**GIVEN INFORMATION:**

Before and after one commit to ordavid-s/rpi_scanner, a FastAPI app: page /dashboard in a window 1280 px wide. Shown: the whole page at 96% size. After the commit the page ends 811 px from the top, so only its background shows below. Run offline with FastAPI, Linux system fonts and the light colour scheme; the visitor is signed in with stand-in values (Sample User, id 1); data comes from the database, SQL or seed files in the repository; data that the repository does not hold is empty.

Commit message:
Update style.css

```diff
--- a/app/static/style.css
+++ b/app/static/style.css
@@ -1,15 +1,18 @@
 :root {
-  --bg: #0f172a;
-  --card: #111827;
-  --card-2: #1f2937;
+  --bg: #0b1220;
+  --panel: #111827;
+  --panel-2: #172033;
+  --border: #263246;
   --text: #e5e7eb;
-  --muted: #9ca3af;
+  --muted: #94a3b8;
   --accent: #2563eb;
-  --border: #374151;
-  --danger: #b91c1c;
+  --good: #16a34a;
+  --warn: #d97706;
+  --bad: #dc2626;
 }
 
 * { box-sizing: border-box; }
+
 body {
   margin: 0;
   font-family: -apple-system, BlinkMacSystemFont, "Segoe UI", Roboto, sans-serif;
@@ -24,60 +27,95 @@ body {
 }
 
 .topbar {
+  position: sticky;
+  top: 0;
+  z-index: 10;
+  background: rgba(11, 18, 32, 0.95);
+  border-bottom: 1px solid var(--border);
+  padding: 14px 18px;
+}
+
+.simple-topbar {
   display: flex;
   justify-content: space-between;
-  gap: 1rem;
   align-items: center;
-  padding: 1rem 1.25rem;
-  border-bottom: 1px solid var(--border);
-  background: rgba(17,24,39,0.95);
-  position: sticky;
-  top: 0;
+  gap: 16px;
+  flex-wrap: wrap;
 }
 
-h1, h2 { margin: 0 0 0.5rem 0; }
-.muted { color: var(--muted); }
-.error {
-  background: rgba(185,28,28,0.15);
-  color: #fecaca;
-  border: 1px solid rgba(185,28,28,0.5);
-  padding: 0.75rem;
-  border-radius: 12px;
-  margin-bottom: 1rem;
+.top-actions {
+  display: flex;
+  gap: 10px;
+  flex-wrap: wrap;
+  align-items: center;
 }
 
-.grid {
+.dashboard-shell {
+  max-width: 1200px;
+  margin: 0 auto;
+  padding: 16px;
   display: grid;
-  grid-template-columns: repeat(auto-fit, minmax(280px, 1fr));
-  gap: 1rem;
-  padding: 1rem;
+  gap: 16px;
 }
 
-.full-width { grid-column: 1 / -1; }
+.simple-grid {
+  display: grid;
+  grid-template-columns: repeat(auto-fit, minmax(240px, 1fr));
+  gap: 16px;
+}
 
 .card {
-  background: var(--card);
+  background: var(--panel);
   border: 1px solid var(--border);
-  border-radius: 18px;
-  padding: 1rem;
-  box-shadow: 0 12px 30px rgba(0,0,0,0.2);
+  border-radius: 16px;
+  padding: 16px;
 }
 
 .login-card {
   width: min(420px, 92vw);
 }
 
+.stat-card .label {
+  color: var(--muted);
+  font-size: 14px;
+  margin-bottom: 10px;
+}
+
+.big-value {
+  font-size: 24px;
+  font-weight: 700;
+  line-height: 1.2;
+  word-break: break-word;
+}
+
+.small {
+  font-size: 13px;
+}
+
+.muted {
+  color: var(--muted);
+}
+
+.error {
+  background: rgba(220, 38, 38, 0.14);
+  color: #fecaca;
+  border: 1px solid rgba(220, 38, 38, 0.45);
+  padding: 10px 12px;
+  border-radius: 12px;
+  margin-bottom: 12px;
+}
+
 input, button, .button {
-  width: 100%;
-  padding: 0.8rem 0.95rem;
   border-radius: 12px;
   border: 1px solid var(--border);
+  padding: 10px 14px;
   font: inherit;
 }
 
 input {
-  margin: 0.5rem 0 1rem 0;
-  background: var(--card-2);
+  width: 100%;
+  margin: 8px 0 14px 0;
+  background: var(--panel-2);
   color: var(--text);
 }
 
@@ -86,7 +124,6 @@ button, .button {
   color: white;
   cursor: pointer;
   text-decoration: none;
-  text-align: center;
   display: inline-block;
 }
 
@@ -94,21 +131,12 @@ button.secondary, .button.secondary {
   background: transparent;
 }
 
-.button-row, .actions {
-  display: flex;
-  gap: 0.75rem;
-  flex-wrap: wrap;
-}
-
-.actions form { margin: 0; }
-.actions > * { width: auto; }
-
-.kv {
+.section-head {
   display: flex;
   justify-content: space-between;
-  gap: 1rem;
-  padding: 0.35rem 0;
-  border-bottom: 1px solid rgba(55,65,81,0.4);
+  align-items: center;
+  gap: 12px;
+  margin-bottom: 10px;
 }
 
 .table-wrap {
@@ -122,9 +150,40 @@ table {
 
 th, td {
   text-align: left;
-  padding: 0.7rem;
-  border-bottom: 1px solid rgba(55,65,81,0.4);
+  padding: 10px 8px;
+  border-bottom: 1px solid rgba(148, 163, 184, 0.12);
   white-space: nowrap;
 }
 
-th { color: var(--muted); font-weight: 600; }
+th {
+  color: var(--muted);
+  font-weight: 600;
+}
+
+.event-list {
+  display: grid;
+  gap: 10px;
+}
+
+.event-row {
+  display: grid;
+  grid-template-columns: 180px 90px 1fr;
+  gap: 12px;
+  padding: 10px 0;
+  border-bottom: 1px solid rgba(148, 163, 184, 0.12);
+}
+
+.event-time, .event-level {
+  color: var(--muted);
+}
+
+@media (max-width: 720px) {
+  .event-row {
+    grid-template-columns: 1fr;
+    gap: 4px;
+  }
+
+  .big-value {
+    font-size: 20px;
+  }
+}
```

**WHAT THE EXERCISE ASKS:** Exactly reproduce every line found in the records.

**TASK RESULT:**
Before and after one commit to ordavid-s/rpi_scanner, a FastAPI app: page /dashboard in a window 1280 px wide. Shown: the whole page at 96% size. After the commit the page ends 811 px from the top, so only its background shows below. Run offline with FastAPI, Linux system fonts and the light colour scheme; the visitor is signed in with stand-in values (Sample User, id 1); data comes from the database, SQL or seed files in the repository; data that the repository does not hold is empty.

Commit message:
Update style.css

```diff
--- a/app/static/style.css
+++ b/app/static/style.css
@@ -1,15 +1,18 @@
 :root {
-  --bg: #0f172a;
-  --card: #111827;
-  --card-2: #1f2937;
+  --bg: #0b1220;
+  --panel: #111827;
+  --panel-2: #172033;
+  --border: #263246;
   --text: #e5e7eb;
-  --muted: #9ca3af;
+  --muted: #94a3b8;
   --accent: #2563eb;
-  --border: #374151;
-  --danger: #b91c1c;
+  --good: #16a34a;
+  --warn: #d97706;
+  --bad: #dc2626;
 }
 
 * { box-sizing: border-box; }
+
 body {
   margin: 0;
   font-family: -apple-system, BlinkMacSystemFont, "Segoe UI", Roboto, sans-serif;
@@ -24,60 +27,95 @@ body {
 }
 
 .topbar {
+  position: sticky;
+  top: 0;
+  z-index: 10;
+  background: rgba(11, 18, 32, 0.95);
+  border-bottom: 1px solid var(--border);
+  padding: 14px 18px;
+}
+
+.simple-topbar {
   display: flex;
   justify-content: space-between;
-  gap: 1rem;
   align-items: center;
-  padding: 1rem 1.25rem;
-  border-bottom: 1px solid var(--border);
-  background: rgba(17,24,39,0.95);
-  position: sticky;
-  top: 0;
+  gap: 16px;
+  flex-wrap: wrap;
 }
 
-h1, h2 { margin: 0 0 0.5rem 0; }
-.muted { color: var(--muted); }
-.error {
-  background: rgba(185,28,28,0.15);
-  color: #fecaca;
-  border: 1px solid rgba(185,28,28,0.5);
-  padding: 0.75rem;
-  border-radius: 12px;
-  margin-bottom: 1rem;
+.top-actions {
+  display: flex;
+  gap: 10px;
+  flex-wrap: wrap;
+  align-items: center;
 }
 
-.grid {
+.dashboard-shell {
+  max-width: 1200px;
+  margin: 0 auto;
+  padding: 16px;
   display: grid;
-  grid-template-columns: repeat(auto-fit, minmax(280px, 1fr));
-  gap: 1rem;
-  padding: 1rem;
+  gap: 16px;
 }
 
-.full-width { grid-column: 1 / -1; }
+.simple-grid {
+  display: grid;
+  grid-template-columns: repeat(auto-fit, minmax(240px, 1fr));
+  gap: 16px;
+}
 
 .card {
-  background: var(--card);
+  background: var(--panel);
   border: 1px solid var(--border);
-  border-radius: 18px;
-  padding: 1rem;
-  box-shadow: 0 12px 30px rgba(0,0,0,0.2);
+  border-radius: 16px;
+  padding: 16px;
 }
 
 .login-card {
   width: min(420px, 92vw);
 }
 
+.stat-card .label {
+  color: var(--muted);
+  font-size: 14px;
+  margin-bottom: 10px;
+}
+
+.big-value {
+  font-size: 24px;
+  font-weight: 700;
+  line-height: 1.2;
+  word-break: break-word;
+}
+
+.small {
+  font-size: 13px;
+}
+
+.muted {
+  color: var(--muted);
+}
+
+.error {
+  background: rgba(220, 38, 38, 0.14);
+  color: #fecaca;
+  border: 1px solid rgba(220, 38, 38, 0.45);
+  padding: 10px 12px;
+  border-radius: 12px;
+  margin-bottom: 12px;
+}
+
 input, button, .button {
-  width: 100%;
-  padding: 0.8rem 0.95rem;
   border-radius: 12px;
   border: 1px solid var(--border);
+  padding: 10px 14px;
   font: inherit;
 }
 
 input {
-  margin: 0.5rem 0 1rem 0;
-  background: var(--card-2);
+  width: 100%;
+  margin: 8px 0 14px 0;
+  background: var(--panel-2);
   color: var(--text);
 }
 
@@ -86,7 +124,6 @@ button, .button {
   color: white;
   cursor: pointer;
   text-decoration: none;
-  text-align: center;
   display: inline-block;
 }
 
@@ -94,21 +131,12 @@ button.secondary, .button.secondary {
   background: transparent;
 }
 
-.button-row, .actions {
-  display: flex;
-  gap: 0.75rem;
-  flex-wrap: wrap;
-}
-
-.actions form { margin: 0; }
-.actions > * { width: auto; }
-
-.kv {
+.section-head {
   display: flex;
   justify-content: space-between;
-  gap: 1rem;
-  padding: 0.35rem 0;
-  border-bottom: 1px solid rgba(55,65,81,0.4);
+  align-items: center;
+  gap: 12px;
+  margin-bottom: 10px;
 }
 
 .table-wrap {
@@ -122,9 +150,40 @@ table {
 
 th, td {
   text-align: left;
-  padding: 0.7rem;
-  border-bottom: 1px solid rgba(55,65,81,0.4);
+  padding: 10px 8px;
+  border-bottom: 1px solid rgba(148, 163, 184, 0.12);
   white-space: nowrap;
 }
 
-th { color: var(--muted); font-weight: 600; }
+th {
+  color: var(--muted);
+  font-weight: 600;
+}
+
+.event-list {
+  display: grid;
+  gap: 10px;
+}
+
+.event-row {
+  display: grid;
+  grid-template-columns: 180px 90px 1fr;
+  gap: 12px;
+  padding: 10px 0;
+  border-bottom: 1px solid rgba(148, 163, 184, 0.12);
+}
+
+.event-time, .event-level {
+  color: var(--muted);
+}
+
+@media (max-width: 720px) {
+  .event-row {
+    grid-template-columns: 1fr;
+    gap: 4px;
+  }
+
+  .big-value {
+    font-size: 20px;
+  }
+}
```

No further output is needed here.